When it comes to queer horror stories, it’s sad to say there aren’t as many as there probably should be. What ones there are either have queer subtext without actual gay characters (Hi Nightmare on Elm Street 2), are problematic as hell (Hi Sleepaway Camp) or actually feature gay characters in a gay storyline (Hi Hellbent). That last one is a lot rarer but can be interesting if done right. Enter The Retreat, a film that uses the horrors of homophobia to tell a story that works on occasion, but also really fumbles the great idea it has.
The Retreat follows Val (Sarah Allen) and Renee (Tommie-Amber Pirie), a young couple who are going on a trip to help Val’s friends prepare for their wedding. The trip in question is to a little cabin in the woods where nothing can possibly go wrong… except for everything. See, turns out this cabin is in an area full of what can best be described as “Violent homophobic murderers” who kidnap all the gay people who come to this cabin and film them being murdered. Val and Renee have to work together to overpower the homophobic assholes that’ve done them harm, in a glorious revenge tale that should be far more cathartic than it is.
What The Retreat does well is set up all the main characters, the ones we’re meant to care about. Val and Renee are just a pair of sweet and fun women who it’s almost impossible to dislike. They’re portrayed as capable enough that they can handle any problem (except using a modern coffee machine) so when the time comes for them to be in danger there’s this sense of hope that they’ll be able to take on the bad guys because they’ve proven themselves resourceful throughout the film.
The Retreat also has some genuinely great moments of tension, utilizing an effective score to create a tone that builds effectively in several key moments that allows the audience to feel the heart-stopping fear that the main pair of characters would be going through… which is good because it’s often very hard to see exactly what the main characters are going through.
So The Retreat is another of those films that has a large amount of the film take place at night and uses that to basically mean that a lot of scenes are shot in almost total darkness, meaning that there’s a large part of the film that’s effectively a black screen with some voice over. Sometimes this can be effective, but not when you’re trying to do a character piece that requires us to keep track of several main characters. It’s a little hard to really focus on just what Val is doing to try and escape which makes it a little hard to keep up sometimes with what’s going on… plus it’s just not great to look at, which is a shame because the location they have is really cool and could’ve made for some amazing shots even with low lighting.
There’s also the fact that no one other than Val or Renee matter, which I’m certain you guessed by the fact those are the two names I used. There is another gay couple in The Retreat but they’re basically there in order for the exact reason you have larger casts in slasher horror films. There are also the villains who are so forgettable that the only one that kind of stands out is the one played by Aaron Ashmore, brother of the guy who played Lamplighter in The Boys, and he only stands out cos his face is recognisable. They’re villains who are there to make it clear that these are homophobia based attacks and that’s roughly it.

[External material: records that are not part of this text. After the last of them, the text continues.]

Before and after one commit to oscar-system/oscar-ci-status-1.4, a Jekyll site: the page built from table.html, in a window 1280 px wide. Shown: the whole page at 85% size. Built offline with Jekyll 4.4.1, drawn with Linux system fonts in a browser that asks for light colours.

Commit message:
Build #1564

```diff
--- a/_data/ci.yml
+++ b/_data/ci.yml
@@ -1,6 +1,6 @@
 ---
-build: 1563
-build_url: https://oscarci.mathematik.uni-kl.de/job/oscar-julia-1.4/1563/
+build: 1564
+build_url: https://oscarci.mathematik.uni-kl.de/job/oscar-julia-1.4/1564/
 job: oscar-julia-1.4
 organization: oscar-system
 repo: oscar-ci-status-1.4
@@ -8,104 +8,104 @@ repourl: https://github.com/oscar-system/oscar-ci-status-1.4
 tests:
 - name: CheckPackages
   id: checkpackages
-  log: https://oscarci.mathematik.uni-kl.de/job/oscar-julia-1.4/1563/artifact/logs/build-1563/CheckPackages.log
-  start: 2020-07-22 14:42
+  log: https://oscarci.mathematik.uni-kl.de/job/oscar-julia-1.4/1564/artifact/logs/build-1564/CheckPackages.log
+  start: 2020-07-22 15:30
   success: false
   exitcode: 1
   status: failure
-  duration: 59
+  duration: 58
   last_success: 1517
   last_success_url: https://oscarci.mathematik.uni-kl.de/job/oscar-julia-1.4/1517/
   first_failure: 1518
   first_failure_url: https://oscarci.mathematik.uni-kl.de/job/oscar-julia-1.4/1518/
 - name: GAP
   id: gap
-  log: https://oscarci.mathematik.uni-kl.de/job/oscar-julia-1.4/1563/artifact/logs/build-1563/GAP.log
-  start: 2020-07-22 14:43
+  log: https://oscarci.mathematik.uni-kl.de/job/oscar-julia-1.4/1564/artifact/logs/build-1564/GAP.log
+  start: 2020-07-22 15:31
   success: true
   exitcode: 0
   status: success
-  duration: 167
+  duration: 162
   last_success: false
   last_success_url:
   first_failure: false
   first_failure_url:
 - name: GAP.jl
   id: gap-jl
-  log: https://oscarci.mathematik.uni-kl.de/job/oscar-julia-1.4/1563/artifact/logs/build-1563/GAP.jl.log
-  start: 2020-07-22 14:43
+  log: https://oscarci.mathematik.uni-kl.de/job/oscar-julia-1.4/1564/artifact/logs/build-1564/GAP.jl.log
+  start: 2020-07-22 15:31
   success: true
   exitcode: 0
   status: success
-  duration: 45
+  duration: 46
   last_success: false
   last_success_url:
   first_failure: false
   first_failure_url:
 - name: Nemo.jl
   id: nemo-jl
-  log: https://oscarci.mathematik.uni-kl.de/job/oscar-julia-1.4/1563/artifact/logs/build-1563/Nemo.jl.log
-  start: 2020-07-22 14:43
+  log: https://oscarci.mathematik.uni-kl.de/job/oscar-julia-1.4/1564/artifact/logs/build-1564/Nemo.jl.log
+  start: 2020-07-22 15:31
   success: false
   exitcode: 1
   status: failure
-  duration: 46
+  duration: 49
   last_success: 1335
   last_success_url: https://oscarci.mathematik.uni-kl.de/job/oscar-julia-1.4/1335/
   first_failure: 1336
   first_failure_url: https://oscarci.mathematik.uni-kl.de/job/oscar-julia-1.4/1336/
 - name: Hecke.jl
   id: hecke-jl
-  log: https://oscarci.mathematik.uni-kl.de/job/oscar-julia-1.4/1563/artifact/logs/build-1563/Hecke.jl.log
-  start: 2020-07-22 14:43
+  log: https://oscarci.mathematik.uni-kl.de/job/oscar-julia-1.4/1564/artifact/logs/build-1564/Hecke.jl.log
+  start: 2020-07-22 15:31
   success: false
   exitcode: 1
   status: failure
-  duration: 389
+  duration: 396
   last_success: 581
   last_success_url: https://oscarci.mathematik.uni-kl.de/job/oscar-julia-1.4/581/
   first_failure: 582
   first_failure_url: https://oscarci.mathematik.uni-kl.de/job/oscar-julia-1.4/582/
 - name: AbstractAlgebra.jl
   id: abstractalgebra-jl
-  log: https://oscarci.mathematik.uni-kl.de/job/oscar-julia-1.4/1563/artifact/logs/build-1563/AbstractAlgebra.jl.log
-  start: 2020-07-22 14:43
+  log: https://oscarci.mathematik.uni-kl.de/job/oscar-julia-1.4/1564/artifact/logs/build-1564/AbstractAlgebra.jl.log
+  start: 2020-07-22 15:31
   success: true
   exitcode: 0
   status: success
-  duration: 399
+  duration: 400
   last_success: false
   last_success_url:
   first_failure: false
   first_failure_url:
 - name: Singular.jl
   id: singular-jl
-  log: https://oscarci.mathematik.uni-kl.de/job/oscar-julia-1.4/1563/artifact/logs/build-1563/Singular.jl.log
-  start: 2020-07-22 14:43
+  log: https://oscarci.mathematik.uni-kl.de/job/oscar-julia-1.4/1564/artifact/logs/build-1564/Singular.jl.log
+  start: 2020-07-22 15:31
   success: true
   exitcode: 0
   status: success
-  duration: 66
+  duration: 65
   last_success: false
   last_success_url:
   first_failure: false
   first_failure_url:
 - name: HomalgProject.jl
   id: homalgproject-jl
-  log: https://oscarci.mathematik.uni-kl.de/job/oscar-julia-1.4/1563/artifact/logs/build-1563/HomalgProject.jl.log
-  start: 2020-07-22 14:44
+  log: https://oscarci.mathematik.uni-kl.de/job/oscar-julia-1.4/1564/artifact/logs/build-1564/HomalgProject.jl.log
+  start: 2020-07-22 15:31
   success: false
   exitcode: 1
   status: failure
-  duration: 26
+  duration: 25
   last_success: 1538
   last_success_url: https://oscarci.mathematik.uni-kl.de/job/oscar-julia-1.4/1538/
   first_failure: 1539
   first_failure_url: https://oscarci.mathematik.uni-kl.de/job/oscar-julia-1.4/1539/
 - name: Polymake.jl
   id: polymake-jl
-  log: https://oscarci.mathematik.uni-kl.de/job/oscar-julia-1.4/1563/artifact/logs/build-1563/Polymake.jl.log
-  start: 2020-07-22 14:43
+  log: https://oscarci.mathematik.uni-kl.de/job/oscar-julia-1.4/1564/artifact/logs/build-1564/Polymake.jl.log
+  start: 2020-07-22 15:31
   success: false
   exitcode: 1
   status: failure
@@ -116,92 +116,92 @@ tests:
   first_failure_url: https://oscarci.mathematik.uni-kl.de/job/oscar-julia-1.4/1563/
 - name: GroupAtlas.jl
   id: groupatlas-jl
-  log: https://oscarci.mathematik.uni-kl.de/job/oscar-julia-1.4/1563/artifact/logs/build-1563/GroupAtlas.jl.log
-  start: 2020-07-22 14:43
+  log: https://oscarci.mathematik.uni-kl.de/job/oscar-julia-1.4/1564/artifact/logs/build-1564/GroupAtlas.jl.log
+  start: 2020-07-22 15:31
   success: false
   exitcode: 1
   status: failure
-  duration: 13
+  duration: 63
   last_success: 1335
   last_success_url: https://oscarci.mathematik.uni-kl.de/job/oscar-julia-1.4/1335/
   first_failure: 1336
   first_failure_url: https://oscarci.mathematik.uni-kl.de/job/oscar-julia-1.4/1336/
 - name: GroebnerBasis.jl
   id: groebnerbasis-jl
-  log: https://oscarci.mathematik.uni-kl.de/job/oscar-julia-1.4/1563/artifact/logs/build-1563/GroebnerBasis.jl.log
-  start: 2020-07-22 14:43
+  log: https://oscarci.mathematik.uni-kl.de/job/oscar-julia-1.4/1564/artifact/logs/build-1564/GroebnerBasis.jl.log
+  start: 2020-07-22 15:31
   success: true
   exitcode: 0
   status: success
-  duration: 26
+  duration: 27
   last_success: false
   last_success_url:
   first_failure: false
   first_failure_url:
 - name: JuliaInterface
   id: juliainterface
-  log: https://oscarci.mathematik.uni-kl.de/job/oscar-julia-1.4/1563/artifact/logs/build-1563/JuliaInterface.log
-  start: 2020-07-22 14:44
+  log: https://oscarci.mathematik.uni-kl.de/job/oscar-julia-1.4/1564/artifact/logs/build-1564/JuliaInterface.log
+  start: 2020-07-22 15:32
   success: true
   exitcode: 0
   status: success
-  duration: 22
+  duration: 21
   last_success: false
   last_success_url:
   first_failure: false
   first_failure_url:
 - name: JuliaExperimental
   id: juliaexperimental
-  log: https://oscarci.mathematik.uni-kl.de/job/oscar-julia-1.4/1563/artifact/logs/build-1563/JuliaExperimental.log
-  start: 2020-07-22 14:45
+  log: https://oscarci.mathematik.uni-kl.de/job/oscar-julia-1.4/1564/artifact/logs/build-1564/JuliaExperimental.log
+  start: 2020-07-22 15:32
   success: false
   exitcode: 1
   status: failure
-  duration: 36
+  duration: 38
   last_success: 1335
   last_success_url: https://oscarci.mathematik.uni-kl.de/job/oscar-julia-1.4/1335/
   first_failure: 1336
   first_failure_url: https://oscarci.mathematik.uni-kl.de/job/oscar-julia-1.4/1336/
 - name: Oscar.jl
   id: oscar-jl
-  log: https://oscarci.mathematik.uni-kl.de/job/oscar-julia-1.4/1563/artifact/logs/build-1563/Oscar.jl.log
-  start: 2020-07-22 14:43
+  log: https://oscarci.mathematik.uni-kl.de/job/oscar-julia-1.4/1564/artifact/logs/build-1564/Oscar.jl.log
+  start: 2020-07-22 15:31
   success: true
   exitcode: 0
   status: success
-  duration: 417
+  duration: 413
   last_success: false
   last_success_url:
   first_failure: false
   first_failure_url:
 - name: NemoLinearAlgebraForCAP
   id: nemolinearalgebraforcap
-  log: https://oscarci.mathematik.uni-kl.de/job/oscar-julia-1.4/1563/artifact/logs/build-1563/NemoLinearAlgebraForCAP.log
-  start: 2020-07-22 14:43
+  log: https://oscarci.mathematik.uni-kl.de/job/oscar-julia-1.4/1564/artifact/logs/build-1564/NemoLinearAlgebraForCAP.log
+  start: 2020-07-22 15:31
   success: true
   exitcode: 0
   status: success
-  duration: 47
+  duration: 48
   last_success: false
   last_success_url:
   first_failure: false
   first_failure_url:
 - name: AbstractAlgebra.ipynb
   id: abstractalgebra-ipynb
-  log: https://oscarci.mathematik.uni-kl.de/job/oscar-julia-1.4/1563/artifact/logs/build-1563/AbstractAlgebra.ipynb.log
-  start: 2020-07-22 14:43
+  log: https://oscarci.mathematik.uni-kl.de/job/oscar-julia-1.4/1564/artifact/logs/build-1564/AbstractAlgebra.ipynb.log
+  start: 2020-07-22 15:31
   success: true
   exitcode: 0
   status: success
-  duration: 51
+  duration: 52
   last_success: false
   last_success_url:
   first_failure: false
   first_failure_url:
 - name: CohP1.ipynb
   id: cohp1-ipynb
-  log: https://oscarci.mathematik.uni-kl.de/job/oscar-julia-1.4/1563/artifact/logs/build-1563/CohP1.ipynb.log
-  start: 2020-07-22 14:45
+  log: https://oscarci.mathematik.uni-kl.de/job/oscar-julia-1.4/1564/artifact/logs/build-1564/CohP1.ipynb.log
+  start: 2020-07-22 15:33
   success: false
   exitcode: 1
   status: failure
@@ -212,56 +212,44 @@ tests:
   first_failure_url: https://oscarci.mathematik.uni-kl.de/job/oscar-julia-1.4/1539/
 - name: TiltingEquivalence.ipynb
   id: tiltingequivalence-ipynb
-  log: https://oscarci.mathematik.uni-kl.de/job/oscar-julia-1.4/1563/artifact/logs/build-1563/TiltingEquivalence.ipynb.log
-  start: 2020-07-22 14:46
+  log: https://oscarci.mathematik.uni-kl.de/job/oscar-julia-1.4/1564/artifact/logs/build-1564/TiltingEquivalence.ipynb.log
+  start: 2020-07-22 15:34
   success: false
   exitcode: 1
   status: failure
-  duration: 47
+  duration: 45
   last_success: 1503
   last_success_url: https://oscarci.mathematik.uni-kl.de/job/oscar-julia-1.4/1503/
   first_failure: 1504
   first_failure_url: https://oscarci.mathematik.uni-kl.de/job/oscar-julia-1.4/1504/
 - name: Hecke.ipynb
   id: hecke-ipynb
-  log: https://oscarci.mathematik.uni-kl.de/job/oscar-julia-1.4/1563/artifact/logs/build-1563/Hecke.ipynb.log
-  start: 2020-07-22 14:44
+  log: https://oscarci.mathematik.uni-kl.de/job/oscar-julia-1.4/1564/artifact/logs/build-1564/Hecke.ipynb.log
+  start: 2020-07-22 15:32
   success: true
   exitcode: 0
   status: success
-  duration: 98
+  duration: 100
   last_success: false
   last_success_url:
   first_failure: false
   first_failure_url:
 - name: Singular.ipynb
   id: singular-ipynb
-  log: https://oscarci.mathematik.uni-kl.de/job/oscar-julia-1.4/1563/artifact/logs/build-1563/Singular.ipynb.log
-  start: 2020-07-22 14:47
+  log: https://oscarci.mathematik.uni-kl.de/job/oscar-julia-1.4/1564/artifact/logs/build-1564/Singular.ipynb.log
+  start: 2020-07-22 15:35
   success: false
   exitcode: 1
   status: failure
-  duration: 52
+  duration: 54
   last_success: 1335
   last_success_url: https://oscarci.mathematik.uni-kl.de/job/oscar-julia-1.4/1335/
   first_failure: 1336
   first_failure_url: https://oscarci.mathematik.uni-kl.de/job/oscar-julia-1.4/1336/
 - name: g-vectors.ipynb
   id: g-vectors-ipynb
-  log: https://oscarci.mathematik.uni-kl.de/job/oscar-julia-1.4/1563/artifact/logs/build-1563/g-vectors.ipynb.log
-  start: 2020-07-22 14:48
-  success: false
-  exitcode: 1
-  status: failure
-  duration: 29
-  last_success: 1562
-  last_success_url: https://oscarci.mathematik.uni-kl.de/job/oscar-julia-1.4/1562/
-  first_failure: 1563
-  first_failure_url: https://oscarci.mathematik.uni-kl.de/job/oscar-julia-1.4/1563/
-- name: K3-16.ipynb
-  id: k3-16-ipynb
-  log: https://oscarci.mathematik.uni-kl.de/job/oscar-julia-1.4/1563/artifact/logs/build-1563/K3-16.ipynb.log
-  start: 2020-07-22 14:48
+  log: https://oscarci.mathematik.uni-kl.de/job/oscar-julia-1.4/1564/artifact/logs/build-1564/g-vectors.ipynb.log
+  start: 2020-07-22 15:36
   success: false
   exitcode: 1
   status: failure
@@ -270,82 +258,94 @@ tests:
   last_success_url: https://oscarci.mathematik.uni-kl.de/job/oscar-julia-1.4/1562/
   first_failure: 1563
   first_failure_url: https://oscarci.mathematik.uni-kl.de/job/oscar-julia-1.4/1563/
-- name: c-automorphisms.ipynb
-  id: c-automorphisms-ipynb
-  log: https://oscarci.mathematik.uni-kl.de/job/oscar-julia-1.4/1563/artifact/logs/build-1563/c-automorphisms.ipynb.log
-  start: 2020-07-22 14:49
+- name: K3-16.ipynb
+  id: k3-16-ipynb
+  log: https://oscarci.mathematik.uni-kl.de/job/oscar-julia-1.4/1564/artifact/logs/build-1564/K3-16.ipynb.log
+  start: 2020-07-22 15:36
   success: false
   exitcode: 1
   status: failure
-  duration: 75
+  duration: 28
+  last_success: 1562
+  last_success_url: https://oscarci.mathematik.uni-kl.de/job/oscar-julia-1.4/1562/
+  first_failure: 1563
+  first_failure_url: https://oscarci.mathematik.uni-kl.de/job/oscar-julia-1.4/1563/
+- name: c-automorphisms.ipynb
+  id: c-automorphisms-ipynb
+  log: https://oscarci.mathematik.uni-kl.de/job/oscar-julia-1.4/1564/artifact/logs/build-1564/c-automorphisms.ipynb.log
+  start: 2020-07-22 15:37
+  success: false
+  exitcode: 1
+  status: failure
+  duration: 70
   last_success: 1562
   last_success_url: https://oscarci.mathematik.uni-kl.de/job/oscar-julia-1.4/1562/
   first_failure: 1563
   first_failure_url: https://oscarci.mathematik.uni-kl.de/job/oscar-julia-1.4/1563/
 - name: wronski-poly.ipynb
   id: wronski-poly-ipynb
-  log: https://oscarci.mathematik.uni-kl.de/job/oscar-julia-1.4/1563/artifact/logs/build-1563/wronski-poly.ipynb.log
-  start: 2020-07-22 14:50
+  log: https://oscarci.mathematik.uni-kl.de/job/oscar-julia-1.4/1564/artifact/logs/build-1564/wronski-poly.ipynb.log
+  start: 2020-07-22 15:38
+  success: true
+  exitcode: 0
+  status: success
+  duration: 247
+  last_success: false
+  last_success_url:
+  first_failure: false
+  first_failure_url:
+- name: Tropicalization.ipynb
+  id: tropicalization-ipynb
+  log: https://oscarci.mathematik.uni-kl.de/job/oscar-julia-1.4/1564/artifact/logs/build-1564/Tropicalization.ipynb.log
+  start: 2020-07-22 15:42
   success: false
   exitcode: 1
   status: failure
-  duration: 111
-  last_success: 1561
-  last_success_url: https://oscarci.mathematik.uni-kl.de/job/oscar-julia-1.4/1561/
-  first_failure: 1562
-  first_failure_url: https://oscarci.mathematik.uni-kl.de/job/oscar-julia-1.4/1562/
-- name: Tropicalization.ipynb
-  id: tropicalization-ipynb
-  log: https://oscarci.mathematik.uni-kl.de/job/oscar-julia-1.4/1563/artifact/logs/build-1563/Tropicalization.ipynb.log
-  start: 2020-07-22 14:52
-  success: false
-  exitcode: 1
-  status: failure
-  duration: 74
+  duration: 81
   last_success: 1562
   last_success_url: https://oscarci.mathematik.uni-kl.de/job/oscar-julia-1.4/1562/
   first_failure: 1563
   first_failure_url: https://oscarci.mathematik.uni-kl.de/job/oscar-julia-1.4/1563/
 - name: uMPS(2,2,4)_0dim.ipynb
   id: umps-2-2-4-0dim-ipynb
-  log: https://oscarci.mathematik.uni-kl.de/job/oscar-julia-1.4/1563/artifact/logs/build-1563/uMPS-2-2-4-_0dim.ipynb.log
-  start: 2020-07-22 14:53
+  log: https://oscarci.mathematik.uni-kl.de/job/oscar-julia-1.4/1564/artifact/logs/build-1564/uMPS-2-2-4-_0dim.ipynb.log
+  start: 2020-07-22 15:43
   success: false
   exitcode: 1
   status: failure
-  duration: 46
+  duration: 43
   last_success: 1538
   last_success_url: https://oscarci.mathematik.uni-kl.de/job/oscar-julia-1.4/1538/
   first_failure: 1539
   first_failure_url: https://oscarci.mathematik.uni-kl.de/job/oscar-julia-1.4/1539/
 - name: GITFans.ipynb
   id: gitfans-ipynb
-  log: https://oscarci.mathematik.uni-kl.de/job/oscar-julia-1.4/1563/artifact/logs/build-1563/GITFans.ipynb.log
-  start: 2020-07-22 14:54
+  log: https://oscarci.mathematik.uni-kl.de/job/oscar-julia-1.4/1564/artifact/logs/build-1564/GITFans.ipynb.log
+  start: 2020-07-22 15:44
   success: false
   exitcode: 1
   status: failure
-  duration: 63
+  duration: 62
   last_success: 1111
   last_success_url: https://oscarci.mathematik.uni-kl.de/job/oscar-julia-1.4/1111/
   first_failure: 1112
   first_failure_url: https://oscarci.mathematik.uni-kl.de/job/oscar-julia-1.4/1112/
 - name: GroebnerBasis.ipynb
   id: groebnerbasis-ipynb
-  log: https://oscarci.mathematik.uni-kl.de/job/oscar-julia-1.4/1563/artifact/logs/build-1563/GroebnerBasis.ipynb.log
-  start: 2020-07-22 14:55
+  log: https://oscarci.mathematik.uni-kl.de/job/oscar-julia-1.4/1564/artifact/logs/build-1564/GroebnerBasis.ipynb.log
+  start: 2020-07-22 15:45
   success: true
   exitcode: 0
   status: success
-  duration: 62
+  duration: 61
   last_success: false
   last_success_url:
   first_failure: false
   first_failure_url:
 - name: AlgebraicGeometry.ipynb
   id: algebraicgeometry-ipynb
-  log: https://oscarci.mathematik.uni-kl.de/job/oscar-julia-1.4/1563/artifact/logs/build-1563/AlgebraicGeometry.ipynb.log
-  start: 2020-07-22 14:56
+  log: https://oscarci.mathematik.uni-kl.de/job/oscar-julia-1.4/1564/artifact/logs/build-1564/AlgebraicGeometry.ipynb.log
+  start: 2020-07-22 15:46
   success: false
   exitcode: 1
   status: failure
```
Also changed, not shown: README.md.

On paper, The Retreat doesn’t exactly have the worst idea for a film that I’ve seen in a while. Hell giving us a bigotry/revenge film is kind of fascinating on its own but the execution of the concept just doesn’t go as far as it should and the film just doesn’t look that good. It’s certainly interesting, it’s nice to see LGBT characters as part of the horror genre who aren’t the villain and actually stand up to fight but this just doesn’t quite hit the mark like it should.